I just read a really entertaining post by fellow Transform Ed blogger, Megan Allen, who provides a great list of things teachers go through in the first week of school. I related, as most teachers would, to just about everything on this list, but one item struck me, in particular:
"15. Your friends wonder where you are and why you fell off the face of the earth."
Yeah, we do disappear. I do, at least. Over the past few days, and especially on this long Labor Day weekend before the first week, this sentence has been running through my head. Must I disappear?
On the one hand, it's just part of the reality of teaching. We get a long break in summer, and then we give our selves over entirely to the work until we start to burn out around Thanksgiving. Then we keep going and... it just keeps going. I choose to stay in teaching anyway. (Here's a previous post on the year-round schedule I would actually prefer.)
Nonetheless, I have some hope that I will not need to disappear from the rest of my life starting next week. First, I'm employing some of the organization techniques I learned from Maia Heyck-Merlin in a PD she did at my school and in reading her new book, The Together Teacher. I reviewed the book for MiddleWeb here. And here's review on the book by another teacher.
What I'm hopeful I can change is
a) the amount of work I bring home from school
b) the amount of mental space all of my To-Do's and I-Should-Be-Doing's take up
By setting clearer work routines and making many decisions about what I need to do and how I'll spend my time each week ahead of time, I can hopefully carve out more space for my personal life.
At the same time, the mental and physical exhaustion of teaching doesn't go away, no matter how organized I become. It's part of the life of a teacher, and one of the costs of having such an intensely engaging job. I'm reminded that I chose it, in part, because I knew I could never be bored by teaching, and being bored was a fear of mine. (In fact, boredom was what I felt through a lot of my own schooling, so there is a bit of a circle going on there.)
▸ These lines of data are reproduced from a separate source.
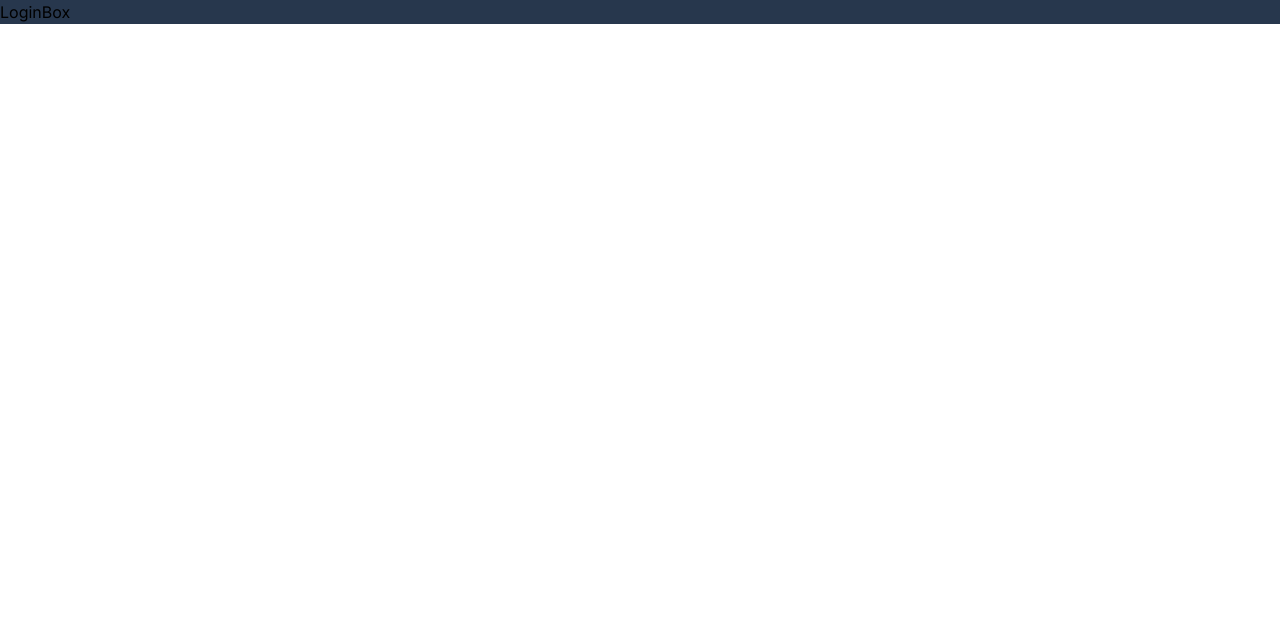
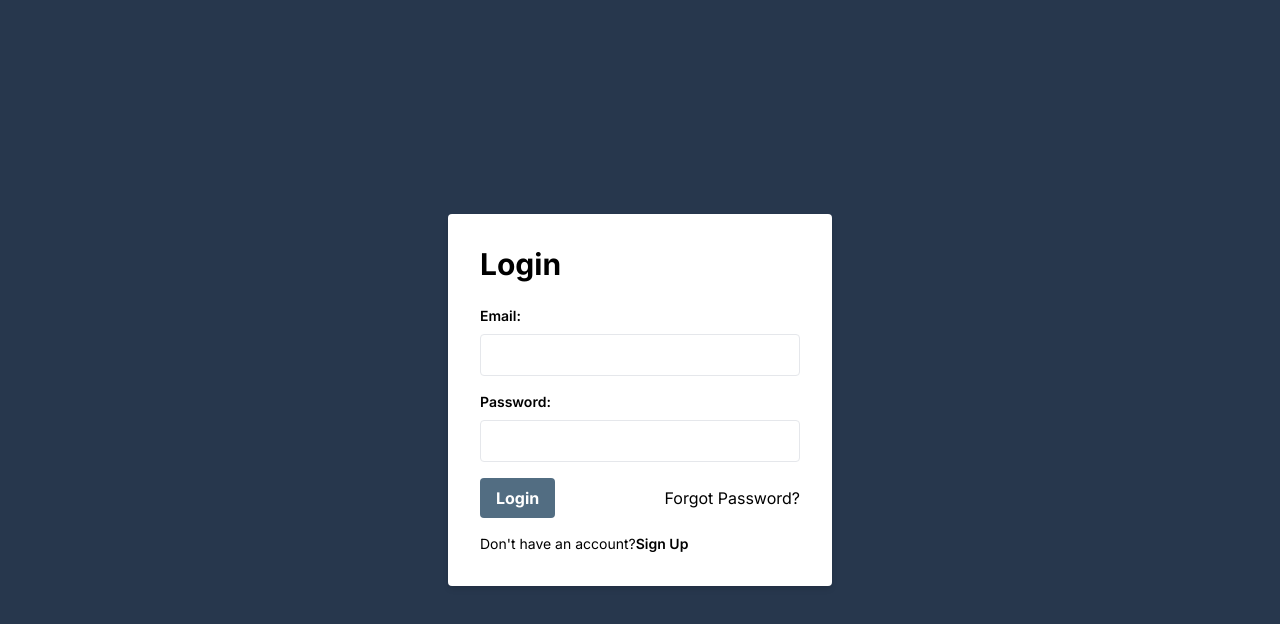
Before and after one commit to 0xhood/questions-app, a Next.js app in the folder client/: page /auth in a window 1280 px wide. Shown: the top 624 px of the page. Built offline with nearby package versions, Linux system fonts and the light colour scheme.

Commit message:
add: login pass box compoenent

```diff
--- a/client/src/components/login-box/login-box.tsx
+++ b/client/src/components/login-box/login-box.tsx
@@ -1,7 +1,138 @@
-import React from 'react'
+import { zodResolver } from "@hookform/resolvers/zod";
+import React from "react";
+import {
+  useForm,
+  SubmitHandler,
+  FieldValues,
+  Controller,
+} from "react-hook-form";
+import { z, ZodError } from "zod";
 
-export default function LoginBox() {
+const schema = z.object({
+  email: z.string().email(),
+  password: z.string().min(6),
+});
+
+interface FormData extends FieldValues {
+  email: string;
+  password: string;
+}
+
+interface PropsType {
+  goNext: () => void;
+  reset: () => void;
+  register: () => void;
+}
+
+const LoginForm = (props: PropsType) => {
+  const {
+    control,
+    handleSubmit,
+    setError,
+    formState: { errors },
+  } = useForm<FormData>({
+    resolver: zodResolver(schema),
+  });
+
+  const onSubmit: SubmitHandler<FormData> = async (data) => {
+    console.log("Form data:", data);
+    props.goNext();
+
+    await new Promise((resolve) => setTimeout(resolve, 1000));
+
+    // setError("username", { message: "Invalid username or password." });
+  };
+
   return (
-    <div>LoginBox</div>
-  )
-}
+    <div className="flex items-center justify-center h-screen bg-DDE6ED">
+      <div className="bg-white p-8 rounded shadow-md w-96">
+        <h2 className="text-3xl font-bold text-526D82 mb-6">Login</h2>
+        <form onSubmit={handleSubmit(onSubmit)}>
+          <div className="mb-4">
+            <label
+              htmlFor="username"
+              className="block text-27374D text-sm font-semibold mb-2"
+            >
+              Email:
+            </label>
+            <Controller
+              name="email"
+              control={control}
+              render={({ field }) => (
+                <>
+                  <input
+                    {...field}
+                    type="text"
+                    id="email"
+                    className={`w-full p-2 border rounded ${
+                      errors.email ? "border-red-500" : ""
+                    }`}
+                  />
+                  {errors.email && (
+                    <p className="text-red-500 text-xs mt-1">
+                      {errors.email?.message}
+                    </p>
+                  )}
+                </>
+              )}
+            />
+          </div>
+
+          <div className="mb-4">
+            <label
+              htmlFor="password"
+              className="block text-27374D text-sm font-semibold mb-2"
+            >
+              Password:
+            </label>
+            <Controller
+              name="password"
+              control={control}
+              render={({ field }) => (
+                <>
+                  <input
+                    {...field}
+                    type="password"
+                    id="password"
+                    className={`w-full p-2 border rounded ${
+                      errors.password ? "border-red-500" : ""
+                    }`}
+                  />
+                  {errors.password && (
+                    <p className="text-red-500 text-xs mt-1">
+                      {errors.password?.message}
+                    </p>
+                  )}
+                </>
+              )}
+            />
+          </div>
+
+          <div className="flex items-center justify-between mb-4">
+            <button
+              type="submit"
+              className="bg-[#526D82] text-white font-bold py-2 px-4 rounded hover:bg-9DB2BF"
+            >
+              Login
+            </button>
+            <a className="text-9DB2BF hover:underline" onClick={props.reset}>
+              Forgot Password?
+            </a>
+          </div>
+        </form>
+
+        <p className="text-27374D text-sm">
+          {"Don't have an account?"}
+          <a
+            className="text-526D82 font-semibold hover:underline"
+            onClick={props.register}
+          >
+            Sign Up
+          </a>
+        </p>
+      </div>
+    </div>
+  );
+};
+
+export default LoginForm;
```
Disappearing into my work is something I must enjoy on some level. You can sense the enjoyment Megan Allen feels at the beginning of the year in her post, too. Disappearing may not such a horrible thing, but its sustainability is certainly a question.
Do you disappear when school starts? And do you enjoy it?
[image credit: telegraph.co.uk]